What is required → Among the following entries, how many lines hold the string "多用户在线互动虚拟展厅系统"? State only the number.

---------------

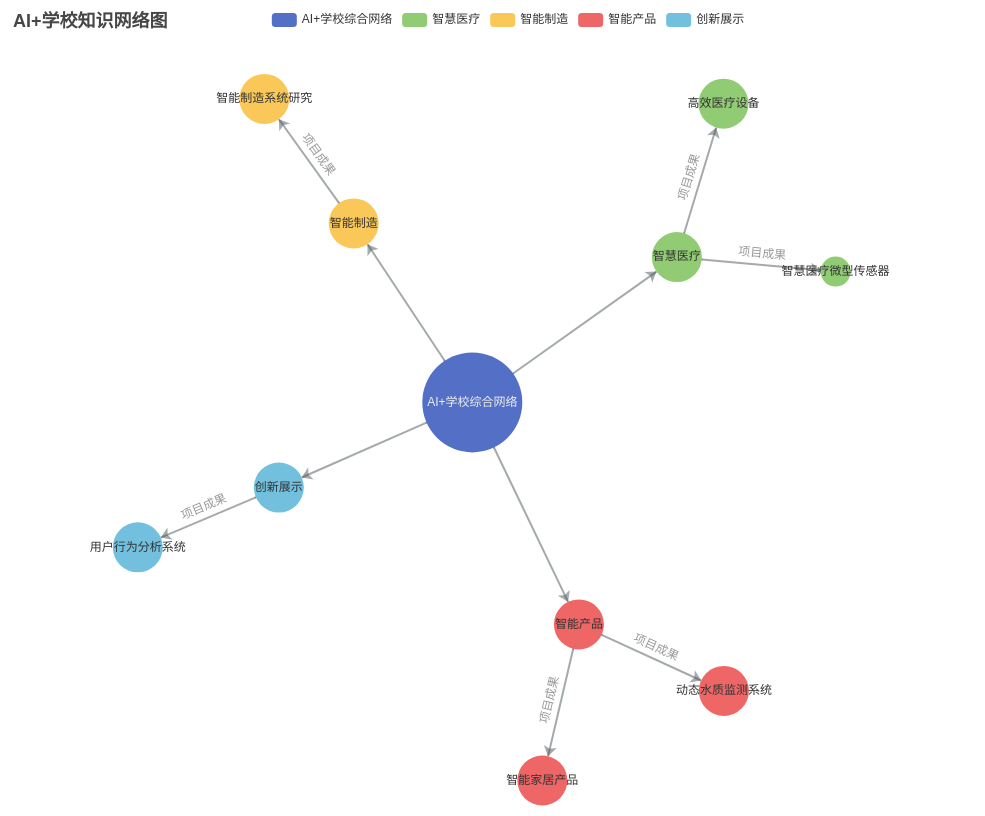
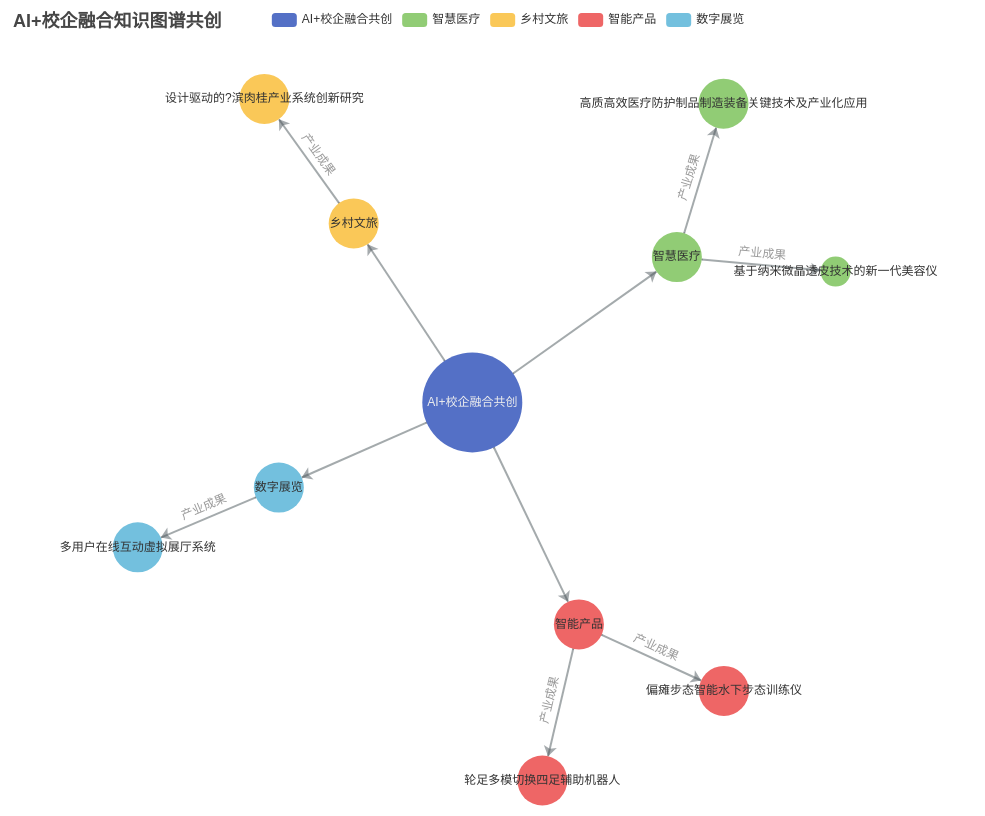
Before and after one commit to wuge1880/gdut.design.github.io, a plain HTML site: page index.html in a window 1280 px wide. Shown: the whole page, without its empty margins (0-985 px from the left). Drawn offline with Linux system fonts and the light colour scheme; animation ran at ten frames a second.

Commit message:
Add files via upload

```diff
--- a/index.html
+++ b/index.html
@@ -1,8 +1,8 @@
 <!DOCTYPE html>
 <html>
 <head>
-    <meta charset="UTF-8">
-    <title>ECharts 网络图</title>
+    <title>AI+校企融合知识图谱共创</title>
+    <meta charset="UTF-8"/>
     <script src="scripts/jquery-1.6.2.min.js"></script>
     <script src="scripts/echarts.js"></script>
 </head>
@@ -12,36 +12,51 @@
 <script type="text/javascript">
     var myChart = echarts.init(document.getElementById('main'));
     var categories = [];
-    categories[0] = {name:"AI+学校综合网络"};
+    categories[0] = {name:"AI+校企融合共创"};
     categories[1] = {name:"智慧医疗"};
-    categories[2] = {name:"智能制造"};
+    categories[2] = {name:"乡村文旅"};
     categories[3] = {name:"智能产品"};
-    categories[4] = {name:"创新展示"};
-
-    var option = {
+    categories[4] = {name:"数字展览"};
+    option = {
+        // 图的标题
         title: {
-            text: 'AI+学校知识网络图'
+            text: 'AI+校企融合知识图谱共创'
         },
+        // 提示框的配置
         tooltip: {
+//            formatter: function (x) {
+//                return x.data.des;
+//            }
         },
+        // 工具箱
         toolbox: {
+            // 显示工具箱
             show: true,
             feature: {
-                mark: {show: true},
-                restore: {show: true},
-                saveAsImage: {show: true}
+                mark: {
+                    show: true
+                },
+                // 还原
+                restore: {
+                    show: true
+                },
+                // 保存为图片
+                saveAsImage: {
+                    show: true
+                }
             }
         },
         legend: [{
+            // selectedMode: 'single',
             data: categories.map(function (a) {
                 return a.name;
             })
         }],
         series: [{
-            type: 'graph',
-            layout: 'force',
-            symbolSize: 40,
-            roam: true,
+            type: 'graph', // 类型:关系图
+            layout: 'force', //图的布局，类型为力导图
+            symbolSize: 40, // 调整节点的大小
+            roam: true, // 是否开启鼠标缩放和平移漫游。默认不开启。如果只想要开启缩放或者平移,可以设置成 'scale' 或者 'move'。设置成 true 为都开启
             edgeSymbol: ['circle', 'arrow'],
             edgeSymbolSize: [2, 10],
             edgeLabel: {
@@ -76,31 +91,116 @@
                     textStyle: {}
                 }
             },
-            data: [
-                {name: 'AI+学校综合网络', des: '', symbolSize: 100, category: 0},
-                {name: '智慧医疗', des: '', symbolSize: 50, category: 1},
-                {name: '智能制造', des: '', symbolSize: 50, category: 2},
-                {name: '智能产品', des: '', symbolSize: 50, category: 3},
-                {name: '创新展示', des: '', symbolSize: 50, category: 4},
-                {name: '智慧医疗微型传感器', des: '', symbolSize: 30, category: 1},
-                {name: '高效医疗设备', des: '', symbolSize: 50, category: 1},
-                {name: '智能制造系统研究', des: '', symbolSize: 50, category: 2},
-                {name: '动态水质监测系统', des: '', symbolSize: 50, category: 3},
-                {name: '智能家居产品', des: '', symbolSize: 50, category: 3},
-                {name: '用户行为分析系统', des: '', symbolSize: 50, category: 4}
-            ],
-            links: [
-                {source: 'AI+学校综合网络', target: '智慧医疗', name: '', des: 'link01des'},
-                {source: 'AI+学校综合网络', target: '智能制造', name: '', des: 'link02des'},
-                {source: 'AI+学校综合网络', target: '智能产品', name: '', des: 'link03des'},
-                {source: 'AI+学校综合网络', target: '创新展示', name: '', des: 'link05des'},
-                {source: '智慧医疗', target: '智慧医疗微型传感器', name: '项目成果', des: 'link05des'},
-                {source: '智慧医疗', target: '高效医疗设备', name: '项目成果', des: 'link05des'},
-                {source: '智能制造', target: '智能制造系统研究', name: '项目成果', des: 'link05des'},
-                {source: '智能产品', target: '动态水质监测系统', name: '项目成果', des: 'link05des'},
-                {source: '智能产品', target: '智能家居产品', name: '项目成果', des: 'link05des'},
-                {source: '创新展示', target: '用户行为分析系统', name: '项目成果', des: 'link05des'}
-            ],
+
+            // 数据
+            data: [{
+                name: 'AI+校企融合共创',
+                des: '',
+                symbolSize: 100,
+                category: 0,
+            }, {
+                name: '智慧医疗',
+                des: '',
+                symbolSize: 50,
+                category: 1,
+            }, {
+                name: '乡村文旅',
+                des: '',
+                symbolSize: 50,
+                category: 2,
+            }, {
+                name: '智能产品',
+                des: '',
+                symbolSize: 50,
+                category: 3,
+            }, {
+                name: '数字展览',
+                des: '',
+                symbolSize: 50,
+                category: 4,
+            }, {
+                name: '基于纳米微晶透皮技术的新一代美容仪',
+                des: '',
+                symbolSize: 30,
+                category: 1,
+            }, {
+                name: '高质高效医疗防护制品制造装备关键技术及产业化应用',
+                des: '',
+                symbolSize: 50,
+                category: 1,
+            }, {
+                name: '设计驱动的?滨肉桂产业系统创新研究',
+                des: '',
+                symbolSize: 50,
+                category: 2,
+            }, {
+                name: '偏瘫步态智能水下步态训练仪',
+                des: '',
+                symbolSize: 50,
+                category: 3,
+            }, {
+                name: '轮足多模切换四足辅助机器人',
+                des: '',
+                symbolSize: 50,
+                category: 3,
+            }, {
+                name: '多用户在线互动虚拟展厅系统',
+                des: '',
+                symbolSize: 50,
+                category: 4,
+            }]
+            ,
+            links: [{
+                source: 'AI+校企融合共创',
+                target: '智慧医疗',
+                name: '',
+                des: 'link01des'
+            }, {
+                source: 'AI+校企融合共创',
+                target: '乡村文旅',
+                name: '',
+                des: 'link02des'
+            }, {
+                source: 'AI+校企融合共创',
+                target: '智能产品',
+                name: '',
+                des: 'link03des'
+            }, {
+                source: 'AI+校企融合共创',
+                target: '数字展览',
+                name: '',
+                des: 'link05des'
+            }, {
+                source: '智慧医疗',
+                target: '基于纳米微晶透皮技术的新一代美容仪',
+                name: '产业成果',
+                des: 'link05des'
+            }, {
+                source: '智慧医疗',
+                target: '高质高效医疗防护制品制造装备关键技术及产业化应用',
+                name: '产业成果',
+                des: 'link05des'
+            }, {
+                source: '乡村文旅',
+                target: '设计驱动的?滨肉桂产业系统创新研究',
+                name: '产业成果',
+                des: 'link05des'
+            }, {
+                source: '智能产品',
+                target: '偏瘫步态智能水下步态训练仪',
+                name: '产业成果',
+                des: 'link05des'
+            }, {
+                source: '智能产品',
+                target: '轮足多模切换四足辅助机器人',
+                name: '产业成果',
+                des: 'link05des'
+            }, {
+                source: '数字展览',
+                target: '多用户在线互动虚拟展厅系统',
+                name: '产业成果',
+                des: 'link05des'
+            }],
             categories: categories,
         }]
     };
@@ -108,24 +208,20 @@
     myChart.on('click', function (params) {
         if (params.dataType == 'node') {
             switch(params.name){
-                case "智慧医疗微型传感器":
+                case "基于纳米微晶透皮技术的新一代美容仪":
                     window.open("https://courses.gdut.edu.cn/mod/page/view.php?id=80254",'_blank');
+                    //window.open = "https://courses.gdut.edu.cn/mod/page/view.php?id=80254";
                     break;
-                case "高效医疗设备":
-                    window.open("https://courses.gdut.edu.cn/mod/page/view.php?id=80256",'_blank');
-                    break;
-                case "智能制造系统研究":
-                    window.open("https://courses.gdut.edu.cn/mod/page/view.php?id=80257",'_blank');
-                    break;
-                case "动态水质监测系统":
-                    window.open("https://courses.gdut.edu.cn/mod/page/view.php?id=80261",'_blank');
-                    break;
-                case "智能家居产品":
-                    window.open("https://courses.gdut.edu.cn/mod/page/view.php?id=80267",'_blank');
-                    break;
-                case "用户行为分析系统":
-                    window.open("https://courses.gdut.edu.cn/mod/page/view.php?id=80262",'_blank');
-                    break;
+                case "高质高效医疗防护制品制造装备关键技术及产业化应用":
+                    window.open("https://courses.gdut.edu.cn/mod/page/view.php?id=80256",'_blank'); break;
+                case "设计驱动的榃滨肉桂产业系统创新研究":
+                    window.open("https://courses.gdut.edu.cn/mod/page/view.php?id=80257",'_blank'); break;
+                case "偏瘫步态智能水下步态训练仪":
+                    window.open("https://courses.gdut.edu.cn/mod/page/view.php?id=80261",'_blank'); break;
+                case "轮足多模切换四足辅助机器人":
+                    window.open("https://courses.gdut.edu.cn/mod/page/view.php?id=80267",'_blank'); break;
+                case "多用户在线互动虚拟展厅系统":
+                    window.open("https://courses.gdut.edu.cn/mod/page/view.php?id=80262",'_blank'); break;
                 default:
                     break;
             }
```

---------------

Answer to this problem → 3